* Exercise objective: Reproduce all of the data that follows, character for character.

——

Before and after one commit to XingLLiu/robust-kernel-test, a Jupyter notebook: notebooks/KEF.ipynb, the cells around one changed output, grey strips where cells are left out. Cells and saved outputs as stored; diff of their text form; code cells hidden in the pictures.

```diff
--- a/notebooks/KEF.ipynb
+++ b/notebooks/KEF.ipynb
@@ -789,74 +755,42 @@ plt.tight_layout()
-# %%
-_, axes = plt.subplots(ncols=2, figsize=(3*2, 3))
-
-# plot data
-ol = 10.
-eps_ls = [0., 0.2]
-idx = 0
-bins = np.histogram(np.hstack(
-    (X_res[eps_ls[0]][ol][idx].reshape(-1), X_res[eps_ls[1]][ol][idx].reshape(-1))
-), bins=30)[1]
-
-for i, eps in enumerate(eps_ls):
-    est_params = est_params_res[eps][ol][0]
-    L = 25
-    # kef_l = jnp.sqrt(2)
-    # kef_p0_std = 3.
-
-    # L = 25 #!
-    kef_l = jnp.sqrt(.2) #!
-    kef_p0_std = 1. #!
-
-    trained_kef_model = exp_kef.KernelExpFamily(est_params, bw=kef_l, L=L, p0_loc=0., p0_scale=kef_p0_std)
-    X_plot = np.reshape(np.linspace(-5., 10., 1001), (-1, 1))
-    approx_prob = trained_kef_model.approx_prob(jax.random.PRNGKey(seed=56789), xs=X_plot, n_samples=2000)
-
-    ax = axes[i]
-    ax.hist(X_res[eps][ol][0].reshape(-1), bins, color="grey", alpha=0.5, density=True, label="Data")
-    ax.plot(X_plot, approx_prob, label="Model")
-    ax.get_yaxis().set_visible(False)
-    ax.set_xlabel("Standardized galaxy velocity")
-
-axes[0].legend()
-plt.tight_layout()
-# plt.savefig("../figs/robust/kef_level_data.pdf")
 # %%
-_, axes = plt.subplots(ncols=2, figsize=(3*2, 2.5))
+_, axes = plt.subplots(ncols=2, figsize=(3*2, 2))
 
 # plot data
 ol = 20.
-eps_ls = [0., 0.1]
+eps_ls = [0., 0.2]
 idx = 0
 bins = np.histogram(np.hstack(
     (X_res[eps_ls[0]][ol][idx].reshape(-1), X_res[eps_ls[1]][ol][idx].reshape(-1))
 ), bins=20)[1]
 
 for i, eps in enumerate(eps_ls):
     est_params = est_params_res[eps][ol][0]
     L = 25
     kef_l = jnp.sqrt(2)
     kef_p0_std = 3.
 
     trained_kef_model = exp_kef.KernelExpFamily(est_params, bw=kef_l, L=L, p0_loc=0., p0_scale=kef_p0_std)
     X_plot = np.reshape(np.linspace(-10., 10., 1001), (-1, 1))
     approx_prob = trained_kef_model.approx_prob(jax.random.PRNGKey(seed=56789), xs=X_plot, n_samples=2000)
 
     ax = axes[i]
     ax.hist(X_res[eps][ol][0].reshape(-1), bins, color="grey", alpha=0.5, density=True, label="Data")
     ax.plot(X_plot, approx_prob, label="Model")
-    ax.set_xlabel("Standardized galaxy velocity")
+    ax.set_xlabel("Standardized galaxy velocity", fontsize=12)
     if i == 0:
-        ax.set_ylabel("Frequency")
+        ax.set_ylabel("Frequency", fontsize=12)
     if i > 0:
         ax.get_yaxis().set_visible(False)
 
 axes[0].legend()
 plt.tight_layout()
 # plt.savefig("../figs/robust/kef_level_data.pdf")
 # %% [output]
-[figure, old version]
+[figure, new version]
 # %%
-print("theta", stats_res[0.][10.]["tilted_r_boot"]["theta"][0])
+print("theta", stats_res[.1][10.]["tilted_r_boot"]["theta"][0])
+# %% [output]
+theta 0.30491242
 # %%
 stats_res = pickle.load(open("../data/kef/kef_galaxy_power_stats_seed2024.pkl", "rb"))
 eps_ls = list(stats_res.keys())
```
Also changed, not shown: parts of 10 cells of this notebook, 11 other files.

——

* Exercise output:
Before and after one commit to XingLLiu/robust-kernel-test, a Jupyter notebook: notebooks/KEF.ipynb, the cells around one changed output, grey strips where cells are left out. Cells and saved outputs as stored; diff of their text form; code cells hidden in the pictures.

```diff
--- a/notebooks/KEF.ipynb
+++ b/notebooks/KEF.ipynb
@@ -789,74 +755,42 @@ plt.tight_layout()
-# %%
-_, axes = plt.subplots(ncols=2, figsize=(3*2, 3))
-
-# plot data
-ol = 10.
-eps_ls = [0., 0.2]
-idx = 0
-bins = np.histogram(np.hstack(
-    (X_res[eps_ls[0]][ol][idx].reshape(-1), X_res[eps_ls[1]][ol][idx].reshape(-1))
-), bins=30)[1]
-
-for i, eps in enumerate(eps_ls):
-    est_params = est_params_res[eps][ol][0]
-    L = 25
-    # kef_l = jnp.sqrt(2)
-    # kef_p0_std = 3.
-
-    # L = 25 #!
-    kef_l = jnp.sqrt(.2) #!
-    kef_p0_std = 1. #!
-
-    trained_kef_model = exp_kef.KernelExpFamily(est_params, bw=kef_l, L=L, p0_loc=0., p0_scale=kef_p0_std)
-    X_plot = np.reshape(np.linspace(-5., 10., 1001), (-1, 1))
-    approx_prob = trained_kef_model.approx_prob(jax.random.PRNGKey(seed=56789), xs=X_plot, n_samples=2000)
-
-    ax = axes[i]
-    ax.hist(X_res[eps][ol][0].reshape(-1), bins, color="grey", alpha=0.5, density=True, label="Data")
-    ax.plot(X_plot, approx_prob, label="Model")
-    ax.get_yaxis().set_visible(False)
-    ax.set_xlabel("Standardized galaxy velocity")
-
-axes[0].legend()
-plt.tight_layout()
-# plt.savefig("../figs/robust/kef_level_data.pdf")
 # %%
-_, axes = plt.subplots(ncols=2, figsize=(3*2, 2.5))
+_, axes = plt.subplots(ncols=2, figsize=(3*2, 2))
 
 # plot data
 ol = 20.
-eps_ls = [0., 0.1]
+eps_ls = [0., 0.2]
 idx = 0
 bins = np.histogram(np.hstack(
     (X_res[eps_ls[0]][ol][idx].reshape(-1), X_res[eps_ls[1]][ol][idx].reshape(-1))
 ), bins=20)[1]
 
 for i, eps in enumerate(eps_ls):
     est_params = est_params_res[eps][ol][0]
     L = 25
     kef_l = jnp.sqrt(2)
     kef_p0_std = 3.
 
     trained_kef_model = exp_kef.KernelExpFamily(est_params, bw=kef_l, L=L, p0_loc=0., p0_scale=kef_p0_std)
     X_plot = np.reshape(np.linspace(-10., 10., 1001), (-1, 1))
     approx_prob = trained_kef_model.approx_prob(jax.random.PRNGKey(seed=56789), xs=X_plot, n_samples=2000)
 
     ax = axes[i]
     ax.hist(X_res[eps][ol][0].reshape(-1), bins, color="grey", alpha=0.5, density=True, label="Data")
     ax.plot(X_plot, approx_prob, label="Model")
-    ax.set_xlabel("Standardized galaxy velocity")
+    ax.set_xlabel("Standardized galaxy velocity", fontsize=12)
     if i == 0:
-        ax.set_ylabel("Frequency")
+        ax.set_ylabel("Frequency", fontsize=12)
     if i > 0:
         ax.get_yaxis().set_visible(False)
 
 axes[0].legend()
 plt.tight_layout()
 # plt.savefig("../figs/robust/kef_level_data.pdf")
 # %% [output]
-[figure, old version]
+[figure, new version]
 # %%
-print("theta", stats_res[0.][10.]["tilted_r_boot"]["theta"][0])
+print("theta", stats_res[.1][10.]["tilted_r_boot"]["theta"][0])
+# %% [output]
+theta 0.30491242
 # %%
 stats_res = pickle.load(open("../data/kef/kef_galaxy_power_stats_seed2024.pkl", "rb"))
 eps_ls = list(stats_res.keys())
```
Also changed, not shown: parts of 10 cells of this notebook, 11 other files.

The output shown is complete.